[Web document revisions]

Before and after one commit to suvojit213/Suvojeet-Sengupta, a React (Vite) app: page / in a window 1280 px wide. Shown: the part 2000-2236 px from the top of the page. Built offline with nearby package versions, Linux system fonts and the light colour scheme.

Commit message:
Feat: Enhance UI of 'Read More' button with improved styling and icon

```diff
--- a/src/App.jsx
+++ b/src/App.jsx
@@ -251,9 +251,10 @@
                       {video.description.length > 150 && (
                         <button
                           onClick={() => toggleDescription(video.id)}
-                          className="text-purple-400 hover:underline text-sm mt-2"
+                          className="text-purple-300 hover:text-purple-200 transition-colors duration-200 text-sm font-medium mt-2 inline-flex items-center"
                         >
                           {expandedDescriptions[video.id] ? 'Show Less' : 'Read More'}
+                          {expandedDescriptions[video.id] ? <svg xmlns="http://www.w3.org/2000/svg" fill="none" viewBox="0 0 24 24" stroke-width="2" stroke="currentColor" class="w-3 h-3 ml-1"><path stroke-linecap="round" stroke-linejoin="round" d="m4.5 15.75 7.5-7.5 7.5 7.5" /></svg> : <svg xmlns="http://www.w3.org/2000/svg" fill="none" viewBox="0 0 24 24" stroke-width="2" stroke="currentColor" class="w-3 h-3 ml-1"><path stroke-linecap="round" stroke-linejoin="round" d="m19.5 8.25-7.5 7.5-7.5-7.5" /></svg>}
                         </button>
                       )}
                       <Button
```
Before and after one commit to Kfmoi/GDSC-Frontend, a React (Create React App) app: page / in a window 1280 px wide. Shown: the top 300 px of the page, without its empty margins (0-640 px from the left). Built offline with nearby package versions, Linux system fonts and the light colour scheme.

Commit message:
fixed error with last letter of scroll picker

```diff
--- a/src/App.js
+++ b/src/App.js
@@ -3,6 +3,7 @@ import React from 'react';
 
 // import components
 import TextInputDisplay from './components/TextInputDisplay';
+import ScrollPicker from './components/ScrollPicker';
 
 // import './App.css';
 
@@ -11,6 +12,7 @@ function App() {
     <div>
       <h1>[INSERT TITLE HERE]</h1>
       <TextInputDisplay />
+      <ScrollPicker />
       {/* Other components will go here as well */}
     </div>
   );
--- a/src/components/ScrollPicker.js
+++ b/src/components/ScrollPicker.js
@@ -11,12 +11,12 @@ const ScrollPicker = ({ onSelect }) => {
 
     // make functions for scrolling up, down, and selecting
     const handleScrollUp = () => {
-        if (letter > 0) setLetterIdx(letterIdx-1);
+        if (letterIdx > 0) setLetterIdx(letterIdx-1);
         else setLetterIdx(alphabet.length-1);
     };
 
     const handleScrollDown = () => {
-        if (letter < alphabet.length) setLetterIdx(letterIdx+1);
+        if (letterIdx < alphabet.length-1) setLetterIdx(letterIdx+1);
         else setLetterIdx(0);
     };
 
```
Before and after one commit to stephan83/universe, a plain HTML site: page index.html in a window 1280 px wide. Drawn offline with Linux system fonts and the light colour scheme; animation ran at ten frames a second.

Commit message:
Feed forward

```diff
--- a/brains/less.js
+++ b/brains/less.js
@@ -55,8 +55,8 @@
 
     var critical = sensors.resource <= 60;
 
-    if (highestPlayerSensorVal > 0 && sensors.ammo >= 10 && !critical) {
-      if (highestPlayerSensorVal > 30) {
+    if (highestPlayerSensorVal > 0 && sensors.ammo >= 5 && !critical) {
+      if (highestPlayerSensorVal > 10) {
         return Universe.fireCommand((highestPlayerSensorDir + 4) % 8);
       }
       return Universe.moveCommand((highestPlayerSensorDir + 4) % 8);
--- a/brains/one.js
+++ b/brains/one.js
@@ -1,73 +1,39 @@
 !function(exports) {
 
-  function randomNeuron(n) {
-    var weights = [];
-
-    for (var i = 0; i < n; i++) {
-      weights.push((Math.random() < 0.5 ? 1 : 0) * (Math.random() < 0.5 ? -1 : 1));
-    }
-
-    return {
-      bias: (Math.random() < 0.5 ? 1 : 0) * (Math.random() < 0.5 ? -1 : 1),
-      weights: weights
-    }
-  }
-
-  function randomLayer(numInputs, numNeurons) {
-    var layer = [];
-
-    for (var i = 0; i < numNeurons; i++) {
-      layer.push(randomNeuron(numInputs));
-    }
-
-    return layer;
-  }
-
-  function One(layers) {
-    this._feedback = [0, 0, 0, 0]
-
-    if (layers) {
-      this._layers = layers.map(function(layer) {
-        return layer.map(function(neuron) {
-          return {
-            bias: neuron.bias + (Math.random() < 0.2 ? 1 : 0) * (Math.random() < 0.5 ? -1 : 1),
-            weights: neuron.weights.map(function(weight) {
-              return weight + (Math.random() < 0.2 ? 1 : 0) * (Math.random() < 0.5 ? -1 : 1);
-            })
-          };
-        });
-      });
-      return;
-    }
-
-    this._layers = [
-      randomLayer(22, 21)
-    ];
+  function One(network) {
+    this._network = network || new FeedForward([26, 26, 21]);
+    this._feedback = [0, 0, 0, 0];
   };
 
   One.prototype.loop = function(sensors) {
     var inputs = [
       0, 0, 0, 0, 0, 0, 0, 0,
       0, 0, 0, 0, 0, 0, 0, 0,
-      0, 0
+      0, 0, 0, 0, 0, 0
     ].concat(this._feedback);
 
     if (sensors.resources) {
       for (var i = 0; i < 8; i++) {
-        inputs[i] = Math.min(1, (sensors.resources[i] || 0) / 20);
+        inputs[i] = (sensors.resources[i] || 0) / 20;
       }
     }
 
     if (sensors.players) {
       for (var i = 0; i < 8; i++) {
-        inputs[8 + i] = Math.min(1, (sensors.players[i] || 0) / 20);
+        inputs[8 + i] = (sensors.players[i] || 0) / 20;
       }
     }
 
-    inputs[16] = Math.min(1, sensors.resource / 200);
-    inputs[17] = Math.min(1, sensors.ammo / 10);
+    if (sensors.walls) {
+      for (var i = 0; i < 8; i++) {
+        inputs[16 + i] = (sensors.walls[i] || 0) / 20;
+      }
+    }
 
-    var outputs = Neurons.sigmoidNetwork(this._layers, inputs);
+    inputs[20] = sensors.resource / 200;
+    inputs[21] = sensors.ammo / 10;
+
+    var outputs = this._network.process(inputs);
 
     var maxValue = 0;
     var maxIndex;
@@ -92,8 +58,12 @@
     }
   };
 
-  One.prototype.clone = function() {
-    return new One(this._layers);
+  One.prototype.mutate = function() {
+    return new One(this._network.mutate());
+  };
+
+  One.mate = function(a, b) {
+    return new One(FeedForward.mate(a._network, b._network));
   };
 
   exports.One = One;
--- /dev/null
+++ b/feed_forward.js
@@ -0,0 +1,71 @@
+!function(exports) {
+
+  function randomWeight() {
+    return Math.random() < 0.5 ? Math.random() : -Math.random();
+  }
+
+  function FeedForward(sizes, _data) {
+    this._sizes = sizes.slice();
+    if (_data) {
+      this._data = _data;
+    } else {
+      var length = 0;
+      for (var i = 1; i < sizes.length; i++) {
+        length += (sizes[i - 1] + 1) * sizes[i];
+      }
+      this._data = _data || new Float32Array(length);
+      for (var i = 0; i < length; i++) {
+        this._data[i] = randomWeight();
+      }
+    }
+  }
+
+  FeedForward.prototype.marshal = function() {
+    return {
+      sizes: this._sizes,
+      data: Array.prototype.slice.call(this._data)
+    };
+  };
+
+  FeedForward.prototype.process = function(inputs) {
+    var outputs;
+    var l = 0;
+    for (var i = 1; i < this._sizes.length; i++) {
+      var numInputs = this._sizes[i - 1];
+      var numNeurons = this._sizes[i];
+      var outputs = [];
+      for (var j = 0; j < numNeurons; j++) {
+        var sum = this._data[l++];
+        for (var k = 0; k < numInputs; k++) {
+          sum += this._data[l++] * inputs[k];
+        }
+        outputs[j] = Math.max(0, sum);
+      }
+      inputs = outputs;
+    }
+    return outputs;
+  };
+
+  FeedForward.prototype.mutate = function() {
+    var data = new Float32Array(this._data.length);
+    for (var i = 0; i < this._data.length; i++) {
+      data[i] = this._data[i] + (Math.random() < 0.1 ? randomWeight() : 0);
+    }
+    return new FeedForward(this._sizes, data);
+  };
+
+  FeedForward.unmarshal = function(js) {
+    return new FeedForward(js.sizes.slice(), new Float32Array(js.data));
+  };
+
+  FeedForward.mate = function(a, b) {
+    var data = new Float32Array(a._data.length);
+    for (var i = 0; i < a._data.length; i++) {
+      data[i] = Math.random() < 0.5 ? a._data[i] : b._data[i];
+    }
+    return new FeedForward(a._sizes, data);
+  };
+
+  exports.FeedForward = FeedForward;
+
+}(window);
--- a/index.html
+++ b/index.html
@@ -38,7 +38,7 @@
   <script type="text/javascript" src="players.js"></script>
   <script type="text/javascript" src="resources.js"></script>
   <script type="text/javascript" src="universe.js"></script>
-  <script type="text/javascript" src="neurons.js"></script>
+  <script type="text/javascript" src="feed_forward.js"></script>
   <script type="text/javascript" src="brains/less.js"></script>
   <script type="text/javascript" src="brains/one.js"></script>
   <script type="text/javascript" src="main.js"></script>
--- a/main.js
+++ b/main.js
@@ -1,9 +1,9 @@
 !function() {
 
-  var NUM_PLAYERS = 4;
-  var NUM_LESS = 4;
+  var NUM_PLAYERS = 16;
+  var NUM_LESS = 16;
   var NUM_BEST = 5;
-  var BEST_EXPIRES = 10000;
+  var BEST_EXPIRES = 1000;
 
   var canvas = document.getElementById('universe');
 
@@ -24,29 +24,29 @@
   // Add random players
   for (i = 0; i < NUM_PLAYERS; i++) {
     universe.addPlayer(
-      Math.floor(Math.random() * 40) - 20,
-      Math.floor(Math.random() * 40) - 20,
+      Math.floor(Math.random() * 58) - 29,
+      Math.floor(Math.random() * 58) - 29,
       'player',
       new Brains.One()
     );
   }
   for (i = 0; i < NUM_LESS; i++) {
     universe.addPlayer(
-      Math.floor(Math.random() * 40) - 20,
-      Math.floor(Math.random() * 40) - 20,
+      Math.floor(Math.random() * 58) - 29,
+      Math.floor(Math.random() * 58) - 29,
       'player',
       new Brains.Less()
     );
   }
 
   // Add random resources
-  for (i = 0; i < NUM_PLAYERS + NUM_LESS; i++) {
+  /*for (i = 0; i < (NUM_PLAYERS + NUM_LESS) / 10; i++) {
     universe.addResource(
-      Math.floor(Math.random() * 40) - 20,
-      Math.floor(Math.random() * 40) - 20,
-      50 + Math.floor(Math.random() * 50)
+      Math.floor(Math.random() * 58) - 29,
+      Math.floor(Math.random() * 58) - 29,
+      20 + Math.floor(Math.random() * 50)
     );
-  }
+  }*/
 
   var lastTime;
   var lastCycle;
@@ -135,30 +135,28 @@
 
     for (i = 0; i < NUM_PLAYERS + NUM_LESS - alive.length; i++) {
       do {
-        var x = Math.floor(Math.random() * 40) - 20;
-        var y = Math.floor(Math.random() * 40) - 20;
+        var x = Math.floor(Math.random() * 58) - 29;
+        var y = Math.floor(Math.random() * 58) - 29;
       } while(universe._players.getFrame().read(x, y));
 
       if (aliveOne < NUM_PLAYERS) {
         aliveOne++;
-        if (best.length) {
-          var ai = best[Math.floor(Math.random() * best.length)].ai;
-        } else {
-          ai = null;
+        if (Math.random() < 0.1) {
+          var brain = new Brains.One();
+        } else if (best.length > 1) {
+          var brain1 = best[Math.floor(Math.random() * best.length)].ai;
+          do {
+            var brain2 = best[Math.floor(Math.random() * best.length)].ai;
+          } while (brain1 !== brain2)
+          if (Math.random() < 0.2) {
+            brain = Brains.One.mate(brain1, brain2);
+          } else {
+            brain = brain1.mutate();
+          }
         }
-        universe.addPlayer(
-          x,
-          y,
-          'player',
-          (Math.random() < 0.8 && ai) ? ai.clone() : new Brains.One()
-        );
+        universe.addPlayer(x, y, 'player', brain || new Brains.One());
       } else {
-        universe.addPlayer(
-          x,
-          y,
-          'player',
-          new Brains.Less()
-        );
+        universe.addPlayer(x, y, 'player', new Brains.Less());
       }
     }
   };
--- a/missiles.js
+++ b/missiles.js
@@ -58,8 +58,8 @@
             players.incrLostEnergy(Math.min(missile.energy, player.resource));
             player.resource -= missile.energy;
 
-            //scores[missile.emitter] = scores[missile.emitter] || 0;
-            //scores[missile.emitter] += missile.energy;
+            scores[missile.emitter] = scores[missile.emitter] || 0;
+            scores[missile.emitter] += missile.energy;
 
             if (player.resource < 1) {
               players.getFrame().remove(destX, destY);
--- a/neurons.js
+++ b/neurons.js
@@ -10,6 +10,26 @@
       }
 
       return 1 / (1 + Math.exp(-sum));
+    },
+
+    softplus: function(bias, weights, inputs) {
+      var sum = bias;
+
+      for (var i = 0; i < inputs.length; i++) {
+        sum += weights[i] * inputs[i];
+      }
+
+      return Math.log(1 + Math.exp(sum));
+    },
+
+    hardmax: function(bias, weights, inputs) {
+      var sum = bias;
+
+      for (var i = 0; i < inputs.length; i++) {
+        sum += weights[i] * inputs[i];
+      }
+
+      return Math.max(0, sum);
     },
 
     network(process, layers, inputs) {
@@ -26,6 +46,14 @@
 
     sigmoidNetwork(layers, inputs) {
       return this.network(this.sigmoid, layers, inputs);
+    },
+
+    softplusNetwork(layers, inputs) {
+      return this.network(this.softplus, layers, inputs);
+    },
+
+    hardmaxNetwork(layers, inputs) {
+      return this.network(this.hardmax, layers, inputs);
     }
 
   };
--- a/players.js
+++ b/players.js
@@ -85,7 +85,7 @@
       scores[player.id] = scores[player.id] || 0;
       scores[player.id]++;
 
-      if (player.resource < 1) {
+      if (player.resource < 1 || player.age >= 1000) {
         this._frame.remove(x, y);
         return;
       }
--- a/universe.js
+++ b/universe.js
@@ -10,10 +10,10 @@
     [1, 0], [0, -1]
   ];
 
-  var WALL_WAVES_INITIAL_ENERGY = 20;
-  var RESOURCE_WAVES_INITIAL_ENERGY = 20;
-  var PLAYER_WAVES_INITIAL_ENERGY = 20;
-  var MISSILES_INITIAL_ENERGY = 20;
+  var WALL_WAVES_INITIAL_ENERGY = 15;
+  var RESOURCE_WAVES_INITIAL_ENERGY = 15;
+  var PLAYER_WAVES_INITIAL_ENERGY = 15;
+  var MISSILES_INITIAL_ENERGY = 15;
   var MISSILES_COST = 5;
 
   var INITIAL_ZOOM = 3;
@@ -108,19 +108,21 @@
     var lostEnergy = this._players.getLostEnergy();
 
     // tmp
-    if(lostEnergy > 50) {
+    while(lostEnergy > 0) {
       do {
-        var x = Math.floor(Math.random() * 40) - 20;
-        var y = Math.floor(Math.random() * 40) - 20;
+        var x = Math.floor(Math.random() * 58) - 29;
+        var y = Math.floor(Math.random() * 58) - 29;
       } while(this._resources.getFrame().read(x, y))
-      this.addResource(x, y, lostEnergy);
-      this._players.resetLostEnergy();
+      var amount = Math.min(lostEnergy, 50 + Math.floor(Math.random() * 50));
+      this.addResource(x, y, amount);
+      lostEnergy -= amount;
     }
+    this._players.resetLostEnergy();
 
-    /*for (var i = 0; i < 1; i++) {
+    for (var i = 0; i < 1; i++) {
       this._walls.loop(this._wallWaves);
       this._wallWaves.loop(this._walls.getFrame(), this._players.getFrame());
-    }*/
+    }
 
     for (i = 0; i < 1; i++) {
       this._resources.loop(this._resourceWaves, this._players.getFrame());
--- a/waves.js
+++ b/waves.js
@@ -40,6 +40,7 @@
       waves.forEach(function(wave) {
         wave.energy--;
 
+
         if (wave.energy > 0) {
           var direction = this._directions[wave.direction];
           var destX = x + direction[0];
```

## [Work to be completed]
Across the records above, show each line containing the word "scores".

## [Exercise solution]
-            //scores[missile.emitter] = scores[missile.emitter] || 0;
-            //scores[missile.emitter] += missile.energy;
+            scores[missile.emitter] = scores[missile.emitter] || 0;
+            scores[missile.emitter] += missile.energy;
       scores[player.id] = scores[player.id] || 0;
       scores[player.id]++;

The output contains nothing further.